Ultimate, originally known as ultimate Frisbee, is a non-contact team game played by players with a flying disc, flung by a human. Ultimate was developed in 1968 by a group of students at Columbia High School in Maplewood, New Jersey. Although ultimate resembles many traditional sports in its athletic requirements, it is unlike most sports due to its focus on self-officiating, even at the highest levels of competition. The term Frisbee, often used to generically describe all flying discs, is a registered trademark of the Wham-O toy company, and thus the sport is not formally called "ultimate Frisbee", though this name is still in common casual use. Points are scored by passing the disc to a teammate in the opposing end zone. Other basic rules are that players must not take steps while holding the disc, and interceptions, incomplete passes, and passes out of bounds are turnovers. Rain, wind, or occasionally other adversities can make for a testing match with rapid turnovers, heightening the pressure of play.

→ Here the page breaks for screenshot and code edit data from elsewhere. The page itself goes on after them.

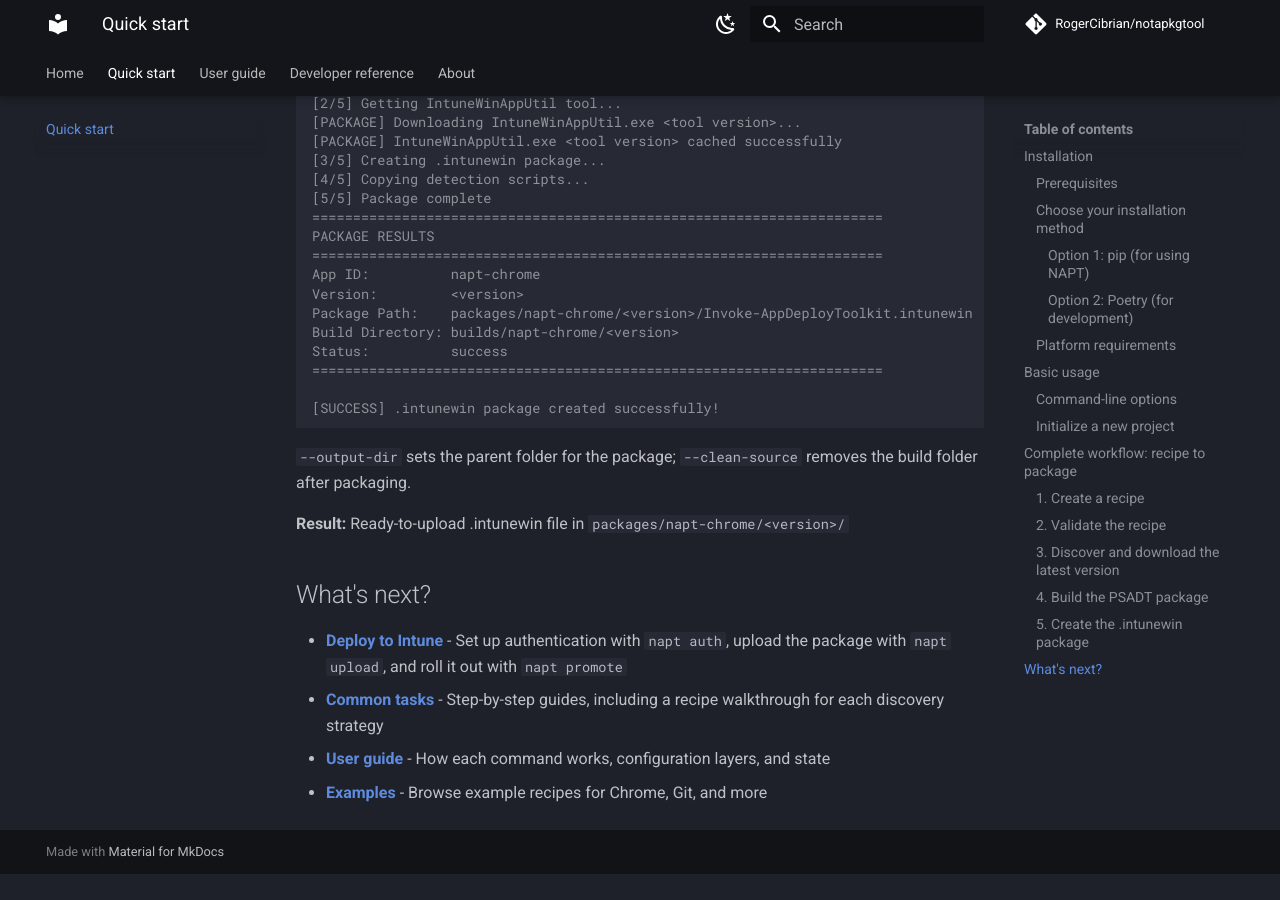
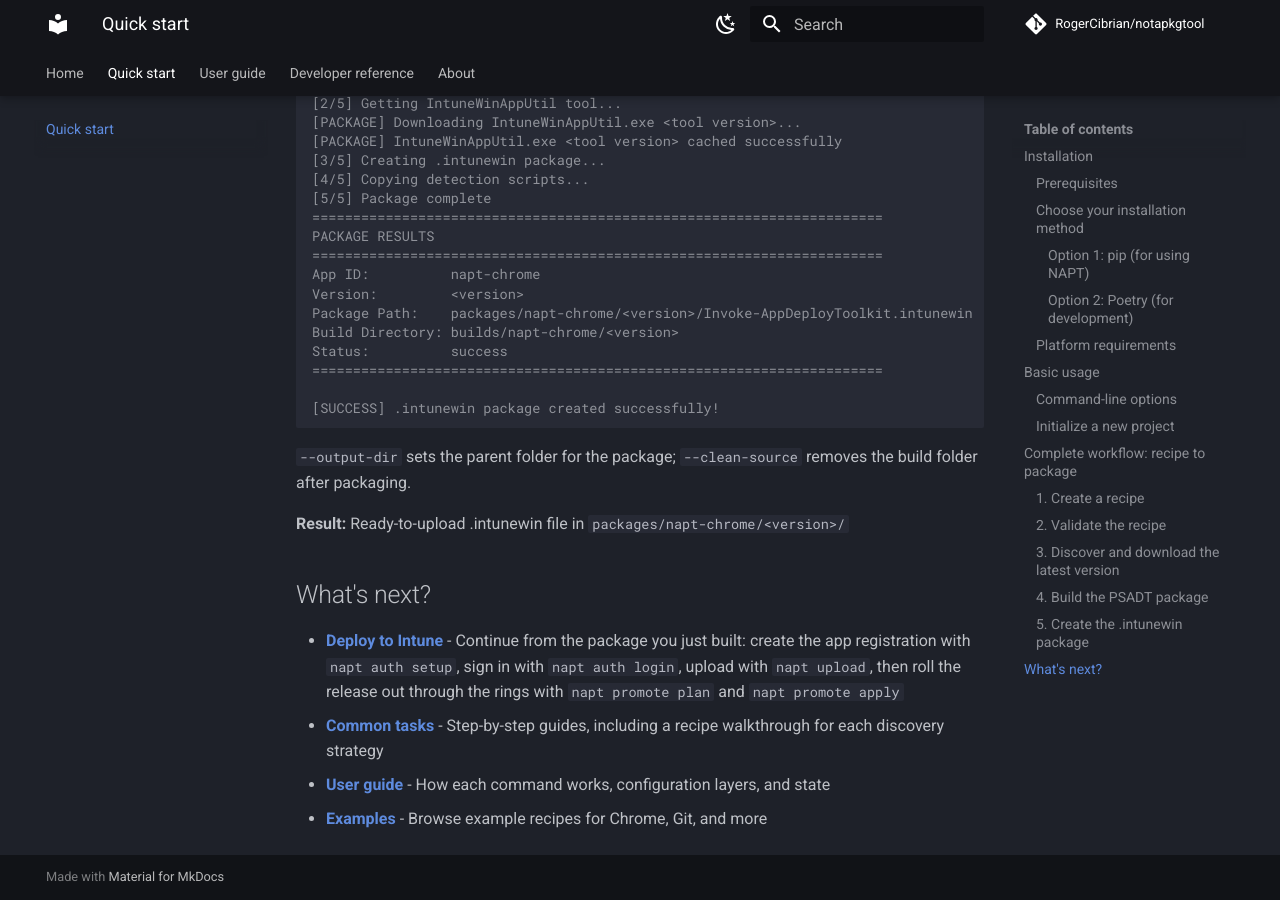
Before and after one commit to RogerCibrian/notapkgtool, an MkDocs documentation site: the page built from docs/quick-start.md, in a window 1280 px wide and 900 px high, scrolled down 4619 px. Built offline with MkDocs 1.6.1 and Material for MkDocs 9.7.7, drawn with Linux system fonts in a browser that asks for light colours; comment, search, counter and statistics services are not loaded; before the commit the page ends 5493 px from its top, so only the background shows below that.

Commit message:
docs: Name each command in the deploy next step

```diff
--- a/docs/quick-start.md
+++ b/docs/quick-start.md
@@ -255,9 +255,11 @@
 
 ## What's next?
 
-- **[Deploy to Intune](common-tasks.md#deploy-to-intune)** - Set up
-  authentication with `napt auth`, upload the package with `napt upload`, and
-  roll it out with `napt promote`
+- **[Deploy to Intune](common-tasks.md#deploy-to-intune)** - Continue from
+  the package you just built: create the app registration with
+  `napt auth setup`, sign in with `napt auth login`, upload with
+  `napt upload`, then roll the release out through the rings with
+  `napt promote plan` and `napt promote apply`
 - **[Common tasks](common-tasks.md)** - Step-by-step guides, including a
   recipe walkthrough for each discovery strategy
 - **[User guide](user-guide.md)** - How each command works, configuration
```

|Highest governing body||World Flying Disc Federation|
|Team members||Grass: 7/team; indoor: 5/team; beach: 5/team|
(sometimes fewer or more)
|Mixed gender||In some competitions and most leagues|
|Equipment||Flying disc (disc, Frisbee)|
|Olympic||Recognized by International Olympic Committee; eligible for 2028 Olympics.|
|World Games||1989 (invitational), 2001–present|
From its beginnings in the American counterculture of the late 1960s, ultimate has resisted empowering any referee with rule enforcement. Instead, it relies on the sportsmanship of players and invokes the "spirit of the game" to maintain fair play. Players call their own fouls, and dispute a foul only when they genuinely believe it did not occur. Playing without referees is the norm for league play but has been supplanted in club competition by the use of "observers" or "game advisors" to help in disputes, and the professional league employs empowered referees.
In 2012, there were 5.1 million ultimate players in the United States. Ultimate is played across the world in pickup games and by recreational, school, club, professional, and national teams at various age levels and with open, women's, and mixed divisions.
The United States wins most of the world titles, but not all of them. US teams won four out of five divisions in the 2014 world championship, and all divisions in 2016 competitions between national teams (both grass).